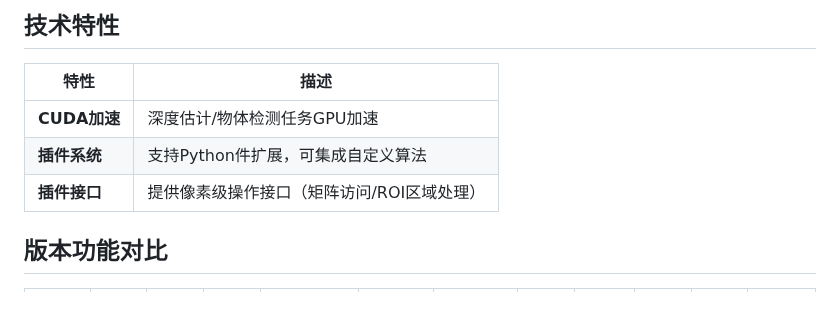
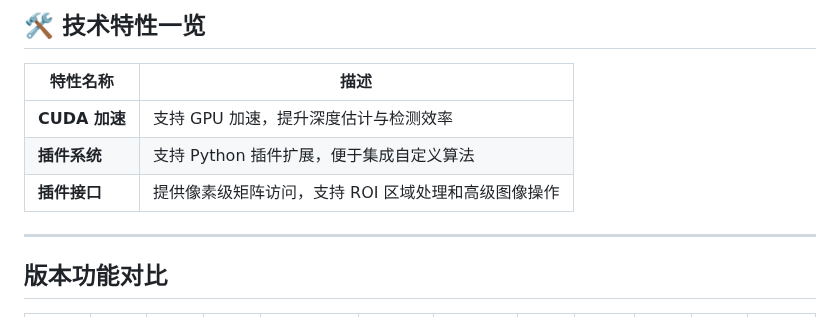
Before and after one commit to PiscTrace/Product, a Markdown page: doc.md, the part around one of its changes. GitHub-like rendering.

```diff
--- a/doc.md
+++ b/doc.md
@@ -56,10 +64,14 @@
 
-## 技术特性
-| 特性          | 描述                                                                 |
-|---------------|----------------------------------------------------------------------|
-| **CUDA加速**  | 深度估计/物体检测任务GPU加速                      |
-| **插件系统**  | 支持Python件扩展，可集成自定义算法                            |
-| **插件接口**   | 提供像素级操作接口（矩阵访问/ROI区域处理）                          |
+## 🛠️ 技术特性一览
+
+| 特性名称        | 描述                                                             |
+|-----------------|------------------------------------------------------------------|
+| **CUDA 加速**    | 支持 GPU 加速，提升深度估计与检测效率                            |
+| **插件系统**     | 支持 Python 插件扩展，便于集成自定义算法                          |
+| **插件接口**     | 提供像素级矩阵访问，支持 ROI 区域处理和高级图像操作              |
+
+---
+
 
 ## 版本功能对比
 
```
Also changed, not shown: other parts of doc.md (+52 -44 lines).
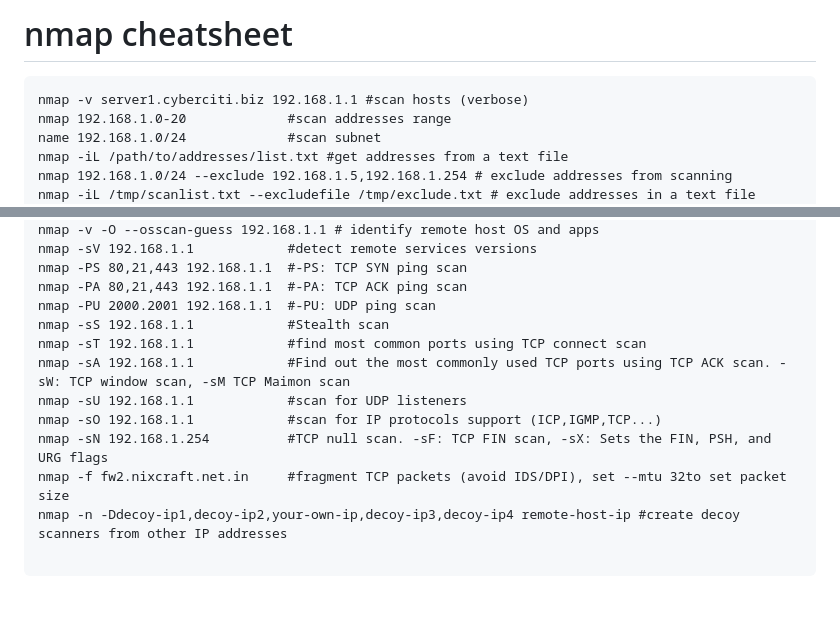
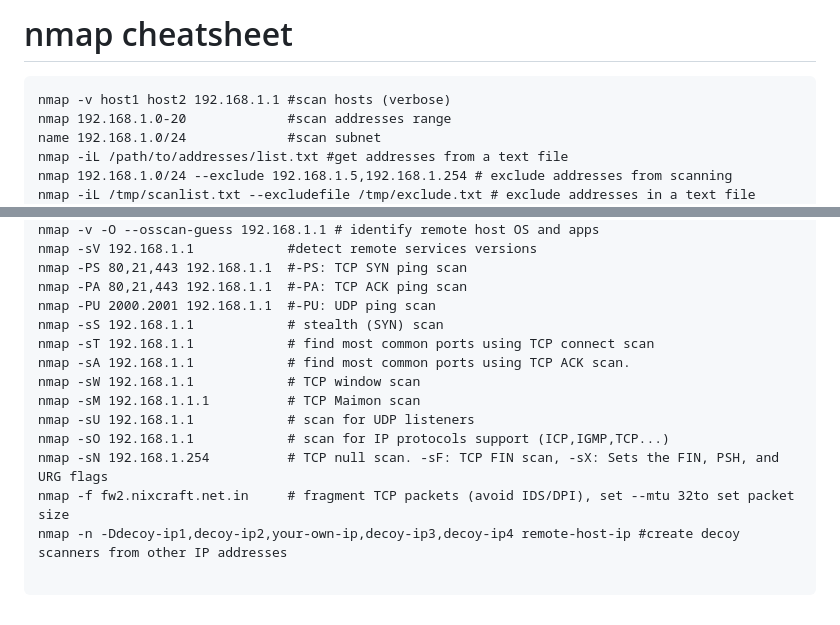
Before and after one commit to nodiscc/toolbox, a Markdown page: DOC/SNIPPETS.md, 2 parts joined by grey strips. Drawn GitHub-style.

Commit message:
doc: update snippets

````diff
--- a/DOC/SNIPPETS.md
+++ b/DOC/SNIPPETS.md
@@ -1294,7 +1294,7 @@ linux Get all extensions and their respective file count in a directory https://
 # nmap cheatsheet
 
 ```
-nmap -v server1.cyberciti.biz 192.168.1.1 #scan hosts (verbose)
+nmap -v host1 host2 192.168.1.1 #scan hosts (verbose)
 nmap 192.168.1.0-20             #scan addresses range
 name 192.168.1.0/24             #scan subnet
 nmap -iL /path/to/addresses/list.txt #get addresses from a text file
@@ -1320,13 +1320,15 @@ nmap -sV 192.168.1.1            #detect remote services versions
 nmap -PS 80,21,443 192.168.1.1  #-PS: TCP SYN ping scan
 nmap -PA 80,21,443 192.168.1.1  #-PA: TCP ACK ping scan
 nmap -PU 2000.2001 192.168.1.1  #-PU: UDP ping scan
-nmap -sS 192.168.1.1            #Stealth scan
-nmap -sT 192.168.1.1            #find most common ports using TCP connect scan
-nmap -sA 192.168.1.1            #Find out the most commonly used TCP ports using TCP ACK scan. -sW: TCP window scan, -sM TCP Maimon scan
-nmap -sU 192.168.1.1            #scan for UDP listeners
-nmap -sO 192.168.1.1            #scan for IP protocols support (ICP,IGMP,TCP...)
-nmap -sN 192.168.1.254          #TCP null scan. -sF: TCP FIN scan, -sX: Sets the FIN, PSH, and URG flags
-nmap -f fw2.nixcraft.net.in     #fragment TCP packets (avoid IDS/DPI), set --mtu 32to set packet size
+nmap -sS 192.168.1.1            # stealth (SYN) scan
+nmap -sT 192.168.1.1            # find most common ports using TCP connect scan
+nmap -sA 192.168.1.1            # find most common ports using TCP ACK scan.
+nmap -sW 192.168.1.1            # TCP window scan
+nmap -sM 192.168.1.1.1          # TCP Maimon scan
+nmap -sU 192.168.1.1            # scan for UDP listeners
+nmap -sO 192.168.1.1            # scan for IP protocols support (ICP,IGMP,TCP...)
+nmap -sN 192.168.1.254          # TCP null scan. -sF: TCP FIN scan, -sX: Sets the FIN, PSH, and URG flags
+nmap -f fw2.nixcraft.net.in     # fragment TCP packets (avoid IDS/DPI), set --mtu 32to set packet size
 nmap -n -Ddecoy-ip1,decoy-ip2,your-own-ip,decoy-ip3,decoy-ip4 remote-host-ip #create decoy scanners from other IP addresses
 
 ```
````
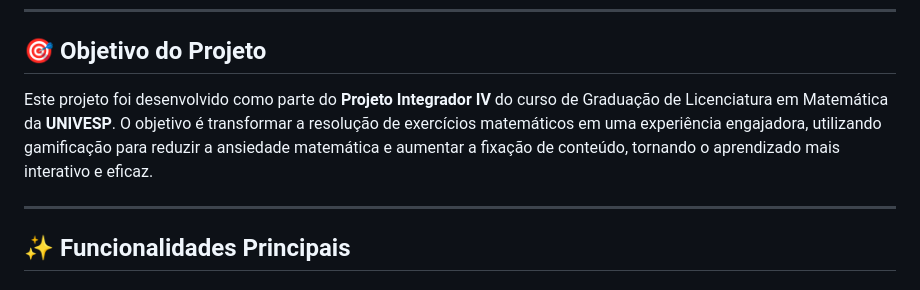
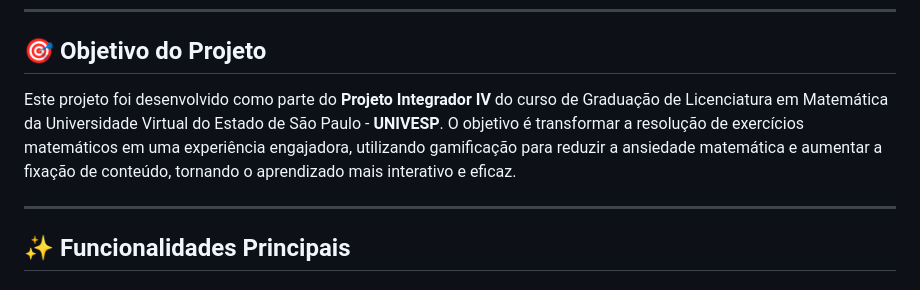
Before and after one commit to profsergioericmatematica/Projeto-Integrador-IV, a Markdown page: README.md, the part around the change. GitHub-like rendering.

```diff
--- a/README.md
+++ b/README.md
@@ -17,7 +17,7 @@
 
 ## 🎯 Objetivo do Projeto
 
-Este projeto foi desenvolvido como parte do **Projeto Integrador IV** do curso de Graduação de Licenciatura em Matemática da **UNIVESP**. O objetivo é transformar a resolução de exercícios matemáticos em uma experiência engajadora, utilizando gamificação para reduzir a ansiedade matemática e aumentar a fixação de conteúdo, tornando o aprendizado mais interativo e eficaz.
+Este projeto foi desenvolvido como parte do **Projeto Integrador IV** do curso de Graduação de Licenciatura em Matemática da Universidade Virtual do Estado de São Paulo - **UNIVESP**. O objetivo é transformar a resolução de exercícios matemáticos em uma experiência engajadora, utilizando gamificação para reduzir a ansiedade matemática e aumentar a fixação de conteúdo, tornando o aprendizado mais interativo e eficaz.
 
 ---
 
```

+ + + + +

» **What is being asked**
Retype the data exactly as it stands, but keep the images out of your copy.

» **Output for this exercise**
Before and after one commit to PiscTrace/Product, a Markdown page: doc.md, the part around one of its changes. GitHub-like rendering.

```diff
--- a/doc.md
+++ b/doc.md
@@ -56,10 +64,14 @@
 
-## 技术特性
-| 特性          | 描述                                                                 |
-|---------------|----------------------------------------------------------------------|
-| **CUDA加速**  | 深度估计/物体检测任务GPU加速                      |
-| **插件系统**  | 支持Python件扩展，可集成自定义算法                            |
-| **插件接口**   | 提供像素级操作接口（矩阵访问/ROI区域处理）                          |
+## 🛠️ 技术特性一览
+
+| 特性名称        | 描述                                                             |
+|-----------------|------------------------------------------------------------------|
+| **CUDA 加速**    | 支持 GPU 加速，提升深度估计与检测效率                            |
+| **插件系统**     | 支持 Python 插件扩展，便于集成自定义算法                          |
+| **插件接口**     | 提供像素级矩阵访问，支持 ROI 区域处理和高级图像操作              |
+
+---
+
 
 ## 版本功能对比
 
```
Also changed, not shown: other parts of doc.md (+52 -44 lines).
Before and after one commit to nodiscc/toolbox, a Markdown page: DOC/SNIPPETS.md, 2 parts joined by grey strips. Drawn GitHub-style.

Commit message:
doc: update snippets

````diff
--- a/DOC/SNIPPETS.md
+++ b/DOC/SNIPPETS.md
@@ -1294,7 +1294,7 @@ linux Get all extensions and their respective file count in a directory https://
 # nmap cheatsheet
 
 ```
-nmap -v server1.cyberciti.biz 192.168.1.1 #scan hosts (verbose)
+nmap -v host1 host2 192.168.1.1 #scan hosts (verbose)
 nmap 192.168.1.0-20             #scan addresses range
 name 192.168.1.0/24             #scan subnet
 nmap -iL /path/to/addresses/list.txt #get addresses from a text file
@@ -1320,13 +1320,15 @@ nmap -sV 192.168.1.1            #detect remote services versions
 nmap -PS 80,21,443 192.168.1.1  #-PS: TCP SYN ping scan
 nmap -PA 80,21,443 192.168.1.1  #-PA: TCP ACK ping scan
 nmap -PU 2000.2001 192.168.1.1  #-PU: UDP ping scan
-nmap -sS 192.168.1.1            #Stealth scan
-nmap -sT 192.168.1.1            #find most common ports using TCP connect scan
-nmap -sA 192.168.1.1            #Find out the most commonly used TCP ports using TCP ACK scan. -sW: TCP window scan, -sM TCP Maimon scan
-nmap -sU 192.168.1.1            #scan for UDP listeners
-nmap -sO 192.168.1.1            #scan for IP protocols support (ICP,IGMP,TCP...)
-nmap -sN 192.168.1.254          #TCP null scan. -sF: TCP FIN scan, -sX: Sets the FIN, PSH, and URG flags
-nmap -f fw2.nixcraft.net.in     #fragment TCP packets (avoid IDS/DPI), set --mtu 32to set packet size
+nmap -sS 192.168.1.1            # stealth (SYN) scan
+nmap -sT 192.168.1.1            # find most common ports using TCP connect scan
+nmap -sA 192.168.1.1            # find most common ports using TCP ACK scan.
+nmap -sW 192.168.1.1            # TCP window scan
+nmap -sM 192.168.1.1.1          # TCP Maimon scan
+nmap -sU 192.168.1.1            # scan for UDP listeners
+nmap -sO 192.168.1.1            # scan for IP protocols support (ICP,IGMP,TCP...)
+nmap -sN 192.168.1.254          # TCP null scan. -sF: TCP FIN scan, -sX: Sets the FIN, PSH, and URG flags
+nmap -f fw2.nixcraft.net.in     # fragment TCP packets (avoid IDS/DPI), set --mtu 32to set packet size
 nmap -n -Ddecoy-ip1,decoy-ip2,your-own-ip,decoy-ip3,decoy-ip4 remote-host-ip #create decoy scanners from other IP addresses
 
 ```
````
Before and after one commit to profsergioericmatematica/Projeto-Integrador-IV, a Markdown page: README.md, the part around the change. GitHub-like rendering.

```diff
--- a/README.md
+++ b/README.md
@@ -17,7 +17,7 @@
 
 ## 🎯 Objetivo do Projeto
 
-Este projeto foi desenvolvido como parte do **Projeto Integrador IV** do curso de Graduação de Licenciatura em Matemática da **UNIVESP**. O objetivo é transformar a resolução de exercícios matemáticos em uma experiência engajadora, utilizando gamificação para reduzir a ansiedade matemática e aumentar a fixação de conteúdo, tornando o aprendizado mais interativo e eficaz.
+Este projeto foi desenvolvido como parte do **Projeto Integrador IV** do curso de Graduação de Licenciatura em Matemática da Universidade Virtual do Estado de São Paulo - **UNIVESP**. O objetivo é transformar a resolução de exercícios matemáticos em uma experiência engajadora, utilizando gamificação para reduzir a ansiedade matemática e aumentar a fixação de conteúdo, tornando o aprendizado mais interativo e eficaz.
 
 ---
 
```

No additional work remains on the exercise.